The are 2 options here: the regular 35 and the Zip. The regular 35 ($269) comes in regular and ClearTex fabric options.
The 35 Zip has a cool zip open privacy shield, shown below. I affectionately call this “full cocoon mode”. This is the highest end model they offer ($299) — and I believe it will rival any of the luxury seats out there. I just love the fit and finish on these seats, it’s really top notch.
Because the KeyFit is such a popular seat in the U.S., you will (almost) never have trouble finding a stroller adapter for this seat. It’s nearly ALWAYS on the list. See also: Best Infant Car Seats.

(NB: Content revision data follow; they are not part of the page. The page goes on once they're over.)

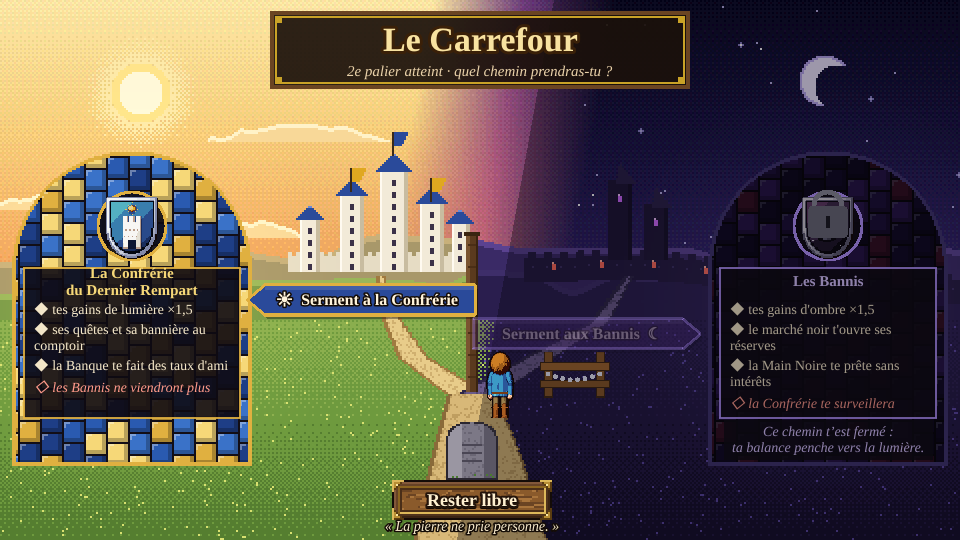
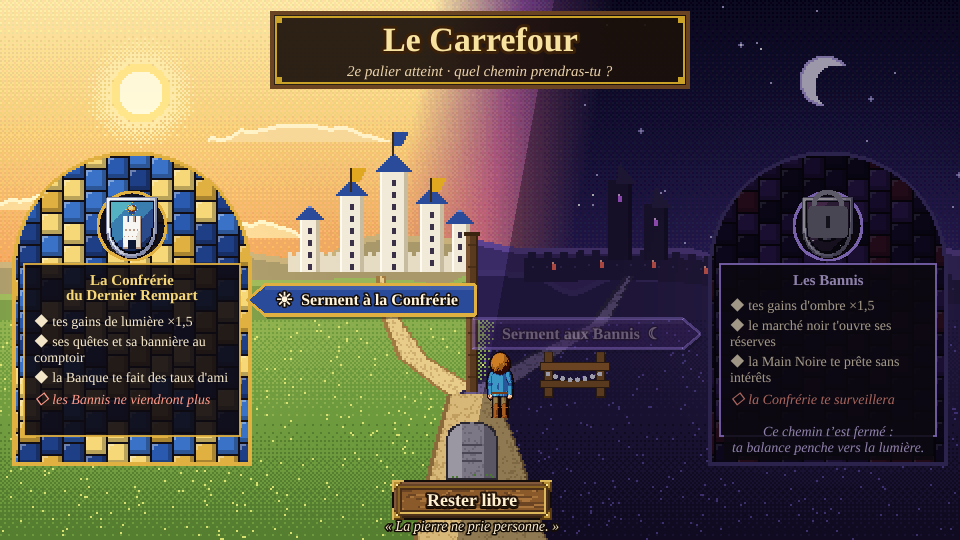
Planche 17 : titre des vitraux bien placé dans son cadre ; GDD : règle du Carrefour validée
Claude-Session: https://claude.ai/code/session_018kbaP56NxxNMUzmj9EfKBC

Changed region(s): [[0.0, 0.4741, 0.25, 0.8296], [0.75, 0.563, 0.9688, 0.8], [0.75, 0.4741, 0.9688, 0.5333]]

diff --git a/docs/game-design.md b/docs/game-design.md
@@ -861,7 +861,7 @@ Carrefour jour/nuit et vitraux, après le serment), la jauge en dégradé, le pa
 palier et le dédommagement à +1. La lumière qui va un peu plus vite que l'ombre est gardée : elle sert
 l'histoire (c'est le chemin que le monde encourage).
 
-**Qui peut jurer quoi au Carrefour (proposé par Claude, à confirmer)** : on ne peut jurer que du côté
+**Qui peut jurer quoi au Carrefour (validé le 16/10)** : on ne peut jurer que du côté
 où penche sa balance. Le Carrefour vient quand la jauge atteint 60 d'un côté ; le chemin d'en face
 reste visible, mais il est barré (barrière, vitrail grisé et cadenassé, « Ce chemin t'est fermé : ta
 balance penche vers la lumière »). Le joueur choisit donc entre **prêter serment à son côté** et
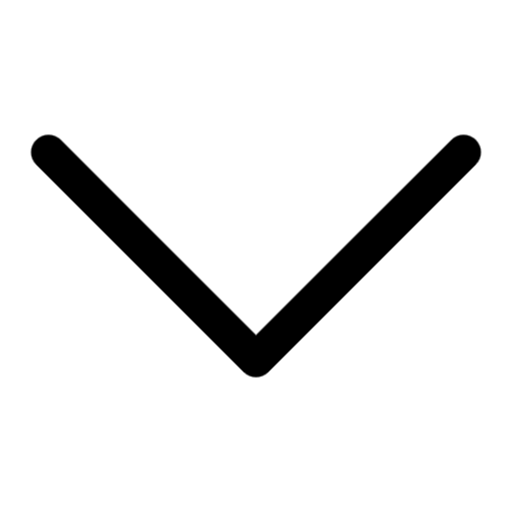
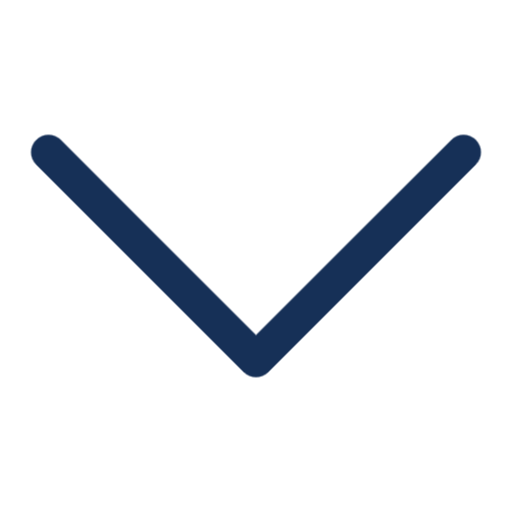
added down arrow to homepage

Changed region(s): [[0.0625, 0.25, 0.9375, 0.75]]

diff --git a/index.html b/index.html
@@ -191,9 +191,15 @@
         </div>
         <div class="sprinkle">
         </div>
+
+        <div class="down-arrow">
+          <a href="#new-carousel" >
+            <img src="images/arrow.png">
+          </a>
+        </div>
       </div>
 
-      <div class="new-carousel carouselWrapper">                
+      <div id="new-carousel" class="new-carousel carouselWrapper">                
         <div class="carouselContainer">
             <div class="carouselItem">
                 <img src="images/matt_bobby1.jpg"

diff --git a/scss/_sprinkles.scss b/scss/_sprinkles.scss
@@ -402,7 +402,24 @@ $dark-chocolate:  #490206;
             width: 12px;
         }
       }
+}
+
+.down-arrow {
+    position: absolute;
+    bottom: 0;
+    left: 47%;
+
+    img {
+        height: 64px;
+    }
+
+    a {
+        border-bottom: none;
+
+        &:hover {
+            border-bottom: none;
     
-   
+        }
+    }
     
 }

diff --git a/style.scss b/style.scss
@@ -34,6 +34,7 @@ body {
     overflow-x: hidden;
     overflow-y: auto;
     margin: 0 auto;
+    scroll-behavior: smooth;
 }
 
 body {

Bottom line: If you want a great infant seat and don’t want to think too much about it, the Chicco Keyfit 30 (or 35) is your guy. It’s super easy to install, either with LATCH or seatbelt (but especially with LATCH). The 30 is a great entry-level seat that only lacks a no-rethread harness. The 35 is the upgraded version that has more legroom, a no rethread harness and an anti-rebound bar. These seats are sleek and not at all clunky, like many seats in its price-range. It’s lightweight, it’s compatible with almost every stroller under the sun, and come in FR-free fabric options. Winner!
*The KeyFit is an American-style seat.
Chicco excels in car seats (of all types).
Strollers?? Not so much. These are all strollers that are designed to go with the KeyFit, but they aren’t necessarily our top favorites. It’s very possible you’ll have to mix and match brands to get your ideal combination.
Your lightweight stroller option
The exception to my distaste for Chicco strollers:
Your “travel system” option: The Bravo stroller ($249 stroller only or $399 as a travel system) is a high-quality, all-purpose stroller — and VERY well-liked. At 23 lbs, it’s not at all lightweight, so it’s not one I would personally choose, but it’s very well built and people seem to like it for whatever reason (for 23 lbs, I’d expect a reversible stroller, but whatevs). You can also use the Bravo as a stroller frame by removing the seat, so I guess it’s pretty versatile (but 23 lbs? I think you can do better…).
(Can you tell I don’t like heavy strollers? Just checking…)
Bottom line: Outside of the Caddy, strollers are not Chicco’s strong suit… (that sounds harsh, but it’s true…). But we love the KeyFit! And we think you will too. Good luck!
Back to: Best Infant Car Seats